Once on the side glacier we were climbing fairly steeply up ice slopes. It had been more than a year since I’d been on such slopes, and it was hard to get used to again. Finally we were front-pointing and using two axes. My floppy boots and old style crampons were proving to be no match for this terrain. While following Mat up an ice gully a crampon slipped and I was caught by my tools. This was creepy. We got up to a flatter area and I tightened my boots and crampons which I really needed to do. I didn’t expect such icy uncompromising terrain, and worried a little about the big couloir we hadn’t even gotten close to yet.
It got lighter and we came to a wall of ice. I told Mat I needed a belay on these walls, due to not trusting my boots at all. I was disappointed to need to rope up (and thus travel more slowly) with so much terrain still ahead of us, but without complete faith in your equipment and ability on icy terrain progress will grind to a halt anyway. Mat led out and then I followed the pitch on belay, really glad I’d asked for it.

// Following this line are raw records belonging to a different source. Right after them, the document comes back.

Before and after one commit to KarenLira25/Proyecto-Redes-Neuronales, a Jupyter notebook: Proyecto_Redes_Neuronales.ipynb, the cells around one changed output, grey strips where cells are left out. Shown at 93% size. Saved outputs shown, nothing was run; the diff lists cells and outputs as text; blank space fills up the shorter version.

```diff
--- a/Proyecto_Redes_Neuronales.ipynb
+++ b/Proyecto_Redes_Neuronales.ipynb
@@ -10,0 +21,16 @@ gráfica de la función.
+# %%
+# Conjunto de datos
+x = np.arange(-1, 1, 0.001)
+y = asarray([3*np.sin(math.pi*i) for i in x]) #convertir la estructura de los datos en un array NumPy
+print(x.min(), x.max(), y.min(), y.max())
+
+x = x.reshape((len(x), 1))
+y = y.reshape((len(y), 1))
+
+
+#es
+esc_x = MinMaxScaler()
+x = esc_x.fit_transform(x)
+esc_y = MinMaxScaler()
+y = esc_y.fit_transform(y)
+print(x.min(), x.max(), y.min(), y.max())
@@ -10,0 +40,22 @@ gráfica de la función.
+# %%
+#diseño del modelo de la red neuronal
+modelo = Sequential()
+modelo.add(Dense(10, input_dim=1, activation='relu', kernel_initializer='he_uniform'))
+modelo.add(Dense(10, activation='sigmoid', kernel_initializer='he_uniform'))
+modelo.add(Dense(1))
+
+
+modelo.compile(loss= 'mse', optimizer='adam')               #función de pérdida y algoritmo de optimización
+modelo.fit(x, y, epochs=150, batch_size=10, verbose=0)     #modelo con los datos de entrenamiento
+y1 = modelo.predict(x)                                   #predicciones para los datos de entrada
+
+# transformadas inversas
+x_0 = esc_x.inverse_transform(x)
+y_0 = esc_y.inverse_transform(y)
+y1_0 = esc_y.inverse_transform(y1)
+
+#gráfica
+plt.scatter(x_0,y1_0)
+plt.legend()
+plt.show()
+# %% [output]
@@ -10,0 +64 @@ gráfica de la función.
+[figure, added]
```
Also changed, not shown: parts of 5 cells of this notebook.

It got lighter and we climbed several more little ice walls, along with some easier weaving in and out of crevasses. This glacier was steeper and more difficult than we expected! A memorable pitch was sticking crampon points into one wall of a crevasse and putting hands or back on the other wall. I also enjoyed using the ice as handholds sometimes, a recommendation I remember reading in the Chouinard Climbing Ice book. It really did speed things up.
Finally we were on the upper flat part of the glacier, but still in a maze of crevasses. We saw the fabled couloir far to our left, and gradually realized we’d climbed the wrong glacier! We did go one glacier too far. Getting back to where we needed to be would be very difficult. Plus, it was raining pretty steadily, the upper mountain was sheathed in cloud, and the couloir promised to be bare rock at it’s base and time-consuming ice above. With my boot situation, I knew I wasn’t properly equipped for the climb. As the rain increased, we decided to go down.

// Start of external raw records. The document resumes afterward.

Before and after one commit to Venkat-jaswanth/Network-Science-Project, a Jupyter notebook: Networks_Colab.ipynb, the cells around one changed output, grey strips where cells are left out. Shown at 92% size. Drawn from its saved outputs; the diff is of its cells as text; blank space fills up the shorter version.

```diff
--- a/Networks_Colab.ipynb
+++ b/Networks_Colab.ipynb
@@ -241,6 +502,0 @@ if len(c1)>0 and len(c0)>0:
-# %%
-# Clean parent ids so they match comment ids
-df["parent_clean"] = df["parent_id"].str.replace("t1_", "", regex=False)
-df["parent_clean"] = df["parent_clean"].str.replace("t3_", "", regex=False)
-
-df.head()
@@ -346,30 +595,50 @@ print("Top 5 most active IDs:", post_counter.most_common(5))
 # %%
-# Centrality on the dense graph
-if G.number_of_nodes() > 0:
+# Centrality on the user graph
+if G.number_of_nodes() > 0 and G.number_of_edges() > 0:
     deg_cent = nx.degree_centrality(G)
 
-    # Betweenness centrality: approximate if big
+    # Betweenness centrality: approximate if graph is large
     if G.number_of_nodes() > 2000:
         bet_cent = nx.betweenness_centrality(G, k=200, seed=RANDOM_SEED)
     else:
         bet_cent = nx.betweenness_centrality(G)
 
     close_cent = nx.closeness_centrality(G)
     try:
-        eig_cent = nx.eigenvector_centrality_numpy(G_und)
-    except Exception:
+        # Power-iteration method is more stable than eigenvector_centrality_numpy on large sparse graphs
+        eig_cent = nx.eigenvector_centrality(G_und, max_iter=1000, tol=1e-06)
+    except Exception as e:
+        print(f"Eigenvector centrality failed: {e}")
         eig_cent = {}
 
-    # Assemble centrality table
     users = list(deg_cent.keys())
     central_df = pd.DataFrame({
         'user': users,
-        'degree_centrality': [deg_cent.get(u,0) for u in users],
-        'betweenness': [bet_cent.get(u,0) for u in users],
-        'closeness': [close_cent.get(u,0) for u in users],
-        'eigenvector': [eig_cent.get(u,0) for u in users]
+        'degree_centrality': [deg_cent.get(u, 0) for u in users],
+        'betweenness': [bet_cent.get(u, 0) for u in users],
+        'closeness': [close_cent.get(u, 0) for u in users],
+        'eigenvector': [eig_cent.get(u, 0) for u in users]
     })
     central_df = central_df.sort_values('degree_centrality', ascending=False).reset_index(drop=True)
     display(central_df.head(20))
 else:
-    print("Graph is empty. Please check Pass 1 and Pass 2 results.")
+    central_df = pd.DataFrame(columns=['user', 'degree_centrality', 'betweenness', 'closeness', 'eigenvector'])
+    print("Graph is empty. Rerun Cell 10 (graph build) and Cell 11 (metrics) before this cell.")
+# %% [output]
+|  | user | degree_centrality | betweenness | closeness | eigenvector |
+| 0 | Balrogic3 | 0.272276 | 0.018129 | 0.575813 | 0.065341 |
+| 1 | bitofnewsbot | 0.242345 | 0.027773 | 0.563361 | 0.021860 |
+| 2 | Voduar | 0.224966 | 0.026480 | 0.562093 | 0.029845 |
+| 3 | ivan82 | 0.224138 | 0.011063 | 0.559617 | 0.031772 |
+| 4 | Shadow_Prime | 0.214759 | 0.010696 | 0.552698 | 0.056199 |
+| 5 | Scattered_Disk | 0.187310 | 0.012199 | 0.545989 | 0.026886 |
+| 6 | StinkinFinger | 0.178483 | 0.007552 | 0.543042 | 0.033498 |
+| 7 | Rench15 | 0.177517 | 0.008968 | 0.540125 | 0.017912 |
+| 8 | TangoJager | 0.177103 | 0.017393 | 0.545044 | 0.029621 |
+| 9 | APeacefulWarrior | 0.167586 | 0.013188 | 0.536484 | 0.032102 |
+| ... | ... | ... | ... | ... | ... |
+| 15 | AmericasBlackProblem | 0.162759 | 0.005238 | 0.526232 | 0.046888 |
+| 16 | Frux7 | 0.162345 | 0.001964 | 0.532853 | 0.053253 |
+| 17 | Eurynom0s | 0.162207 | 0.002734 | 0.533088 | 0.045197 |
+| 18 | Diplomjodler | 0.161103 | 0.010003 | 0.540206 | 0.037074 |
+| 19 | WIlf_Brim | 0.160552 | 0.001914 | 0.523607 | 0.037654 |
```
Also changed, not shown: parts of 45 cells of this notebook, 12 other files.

Descending steep ice takes a lot of time! I went in front, then when we reached the ice walls, Mat put in an ice screw and belayed me down. I’d place a screw and belay him down, or sometimes he’d just come down casually. For me, the front-pointing down climbing was a lot of work because I was really tense. I never had to front point down so much hard steep ice. Actually, it was great practice and I’m glad we got to do it. Still, the lower section of steep flat-footing and more front pointing without a belay took a lot out of me.
Mat hiked up to the head of the glacier and I followed until I got hungry and wanted some warm gloves, hiking back to sit on my pack and look at the mountains. After walking down a ways we completely confirmed our mistake and identified the correct way to go for the next attempt.
The 300 meter hike back up to Franz Josef Hoehe seemed to take me forever. Mat was waiting, seemingly ready to climb something else!
On the long drive back to Garmisch we had constant sun, as this land was well protected by a Foehn wind. I took a nap at Mat’s house, then we had some coffee and exchanged stories. Thanks to Mat for a great trip - good lessons and practice were learned on a steep glacier, probably rarely visited by the sane! “We need to get stronger,” Mat said diplomatically. I am really out of shape this year!